Born in Santa Cruz, California, Sharma started climbing aged 12, winning the Bouldering Nationals competition aged 14 and then putting up the hardest climb (at 5.14c) at the time in the US a year later. He’s since put up numerous classic hard routes including the likes of Realization, Jumbo Love and the spectacular Mallorca deep water solo Es Pontas (reckoned to be F9b), the 65-foot arch with a seven-foot dyno featured in the King Lines film.
That route, in particular, helped Sharma reconnect with a climbing life he had begun to get disillusioned with.
“Es Punta is perfection. For me, deep water soloing was when I really got re-motivated on climbing and found a new passion for climbing. And taking sport climbing and bouldering it’s like a fusion. And that route just expresses that perfectly. “
But it’s not always been that way and Sharma admits he struggled to accept his life as a professional climber.
“It took me a while to find a balance with that. There are so many things in life to explore and having started climbing so young I went through a period when I wasn’t totally sure if I wanted to just be a climber. For now I’ve accepted that and realised how much I love climbing and how fortunate I am and I’ve embraced the whole thing.
In fact Sharma’s whole approach to climbing is light years away from those who put themselves through rigorous training regimes and starve and dehydrate themselves to the limit. Sharma maintains he doesn’t train in any traditional or structured sense – that his training is just working routes. He points out that he didn’t climb for almost two months this summer yet still came and took third place a big international competition.
Even though he’s in an elite class almost of his own it’s clear that Sharma climbs for the pure enjoyment of it and there is something zen-like about his approach to both climbing and life.
“That’s what’s always motivated me about climbing that I can just do my own thing and not necessarily be trying to play this competitive game but just go and look for lines that inspired me that were at my limit. It can be your own personal expression.”
That might comes across a little like a stereotypical hippy Californian surf dude but he was brought up by parents who were lifelong students of eastern philosophy and traditions – even Sharma’s middle name Omprakash means ‘light of Brahma’.
“Try to find a balance with life that you can enjoy your life and push yourself climbing and be healthy because you do hear about people for the World Cup losing like 10kg to 12kg that’s just totally unhealthy. You only have to suffer so much and climbing would stop being fun and, for me, climbing has been fun. I do work really hard but it’s in a different way that’s why it’s hard for me to train in a systematic way. I just get inspired when I find a route and I start working on it that’s what gives me the motivation to climb.”
That doesn’t mean Sharma’s going to be taking it easy any time soon or relinquishing his place at the top. The fact he now appears to be more settled in his life than recent years means he’s aiming to go even harder.
“At the moment I’m still improving. I feel like I’m getting better and refining what it is I’m looking for and go after it in a more focused way.”

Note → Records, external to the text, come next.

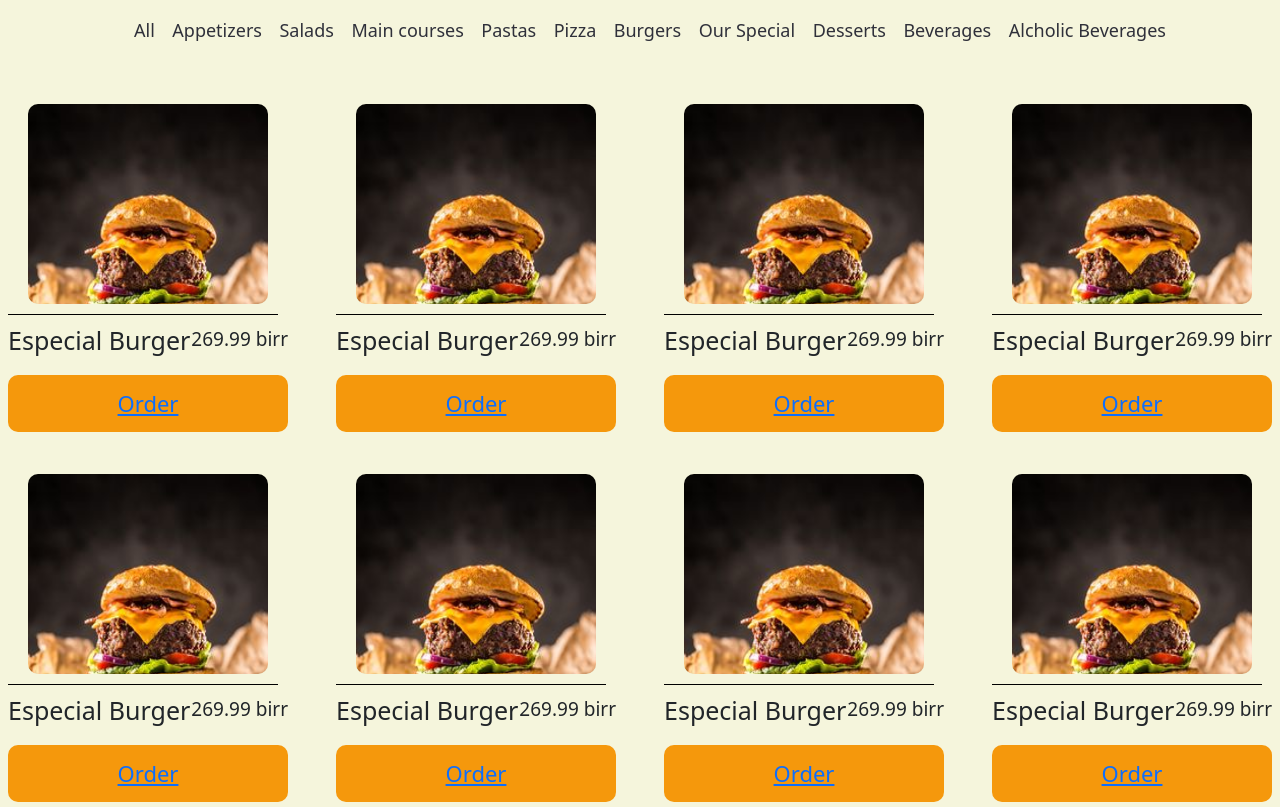
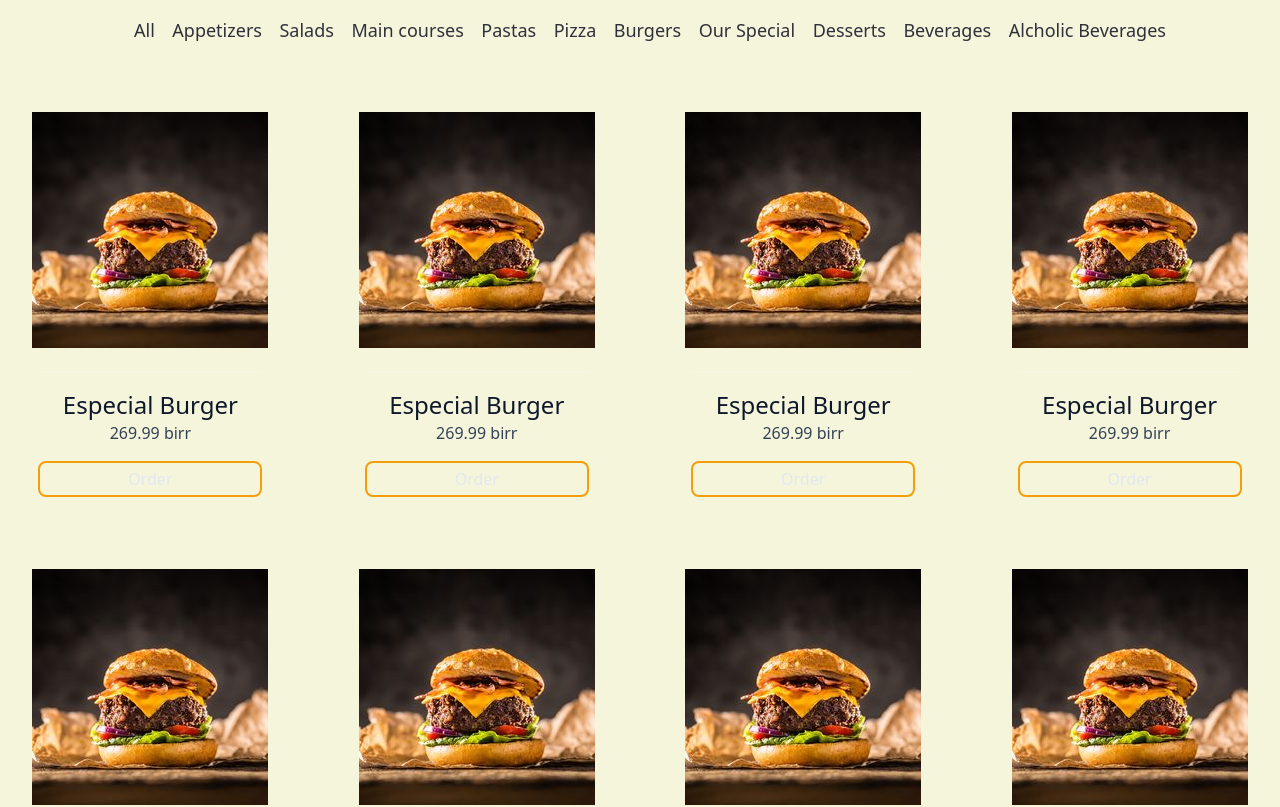
Before and after one commit to fseha-hagos/food-delivery, a React (Create React App) app: page /menu in a window 1280 px wide. Shown: the part 495-1302 px from the top of the page. Built offline with nearby package versions, Linux system fonts and the light colour scheme; a web font is replaced by a local one.

Commit message:
Update recipeRProductCard.js

```diff
--- a/src/pages/components/recipeRProductCard.js
+++ b/src/pages/components/recipeRProductCard.js
@@ -1,26 +1,21 @@
-
-import {
-  BrowserRouter as Router,
-  Routes, Route,
-  Link
-} from 'react-router-dom';
+import RecipeDetail from '../RecipeDetail';
+import {Link, useNavigate } from 'react-router-dom';
 
 function RecipeRProductCard() {
   return (
-    <div className="rr-container">
-            <div className='rr-image-container'>
-                <img style={{width:"100%",height:"270px"}} src={require('../assets/a5dcb73787322a8244171b9eea44b9bd-1.jpg')} alt='produtcs'/>
-            </div>
-            <div className='rr-hor'></div>
-                <div className='rr-title-container'>
-                    <h2 className='rr-title'>Especial Burger</h2>
-                    <h3 className='rr-price'>269.99 birr</h3>
-                </div>
-
-                <Link to="/recipe" className='button rr-order-button'> <span >Order</span></Link>
+    <div className="h-auto w-64 m-2 ">
+      <div className='flex justify-center mb-4'>
+        <img style={{ width: "auto", height: "auto" }} src={require('../assets/a5dcb73787322a8244171b9eea44b9bd-1.jpg')} alt='produtcs' />
+      </div>
+      <hr className='w-56 m-3 border-white' />
+      <div className='text-slate-900 text-2xl dark:text-slate-300' >Especial Burger</div>
+      <div className='text-slate-700 text-base dark:text-slate-400'>269.99 birr</div>
+      <Link to="/recipe">
+      <button className='border-2 border-amber-500 my-3 w-56 rounded-lg py-1 hover:bg-amber-500'>
+        <span className='text-base text-slate-200 ' >Order</span>
+      </button>
+      </Link>
     </div>
-
-
   );
 }
 
```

And he see’s not just himself but the new generation of hard sport climbers such as Adam Ondra et al pushing the boundaries even further.
“I can definitely see 9b+ and even 9c. I just see in sport climbing a huge room for improvement and as far as the difficulties because the moves don’t have to be that much harder to really make a huge difference. There’s a lot of room to play with.”
Five top Chris Sharma first ascents
Necessary Evil (5.14c)
Climbed aged 15 and then the hardest route in the US at the time.
The Mandala (V12)
A virtually hold-free house-sized boulder now only V12 because the crux holds have broken since the first ascent, when it was reckoned to be nearer V14.
Claimed to be the world's first climb at that grade when done.
Unrepeated and speculated to be F9b, this 65-foot rock arch features a seven-foot dyno that took Sharma more than 50 attempts to nail.
A 50m endurance route up the outrageously steep wall of Oliana.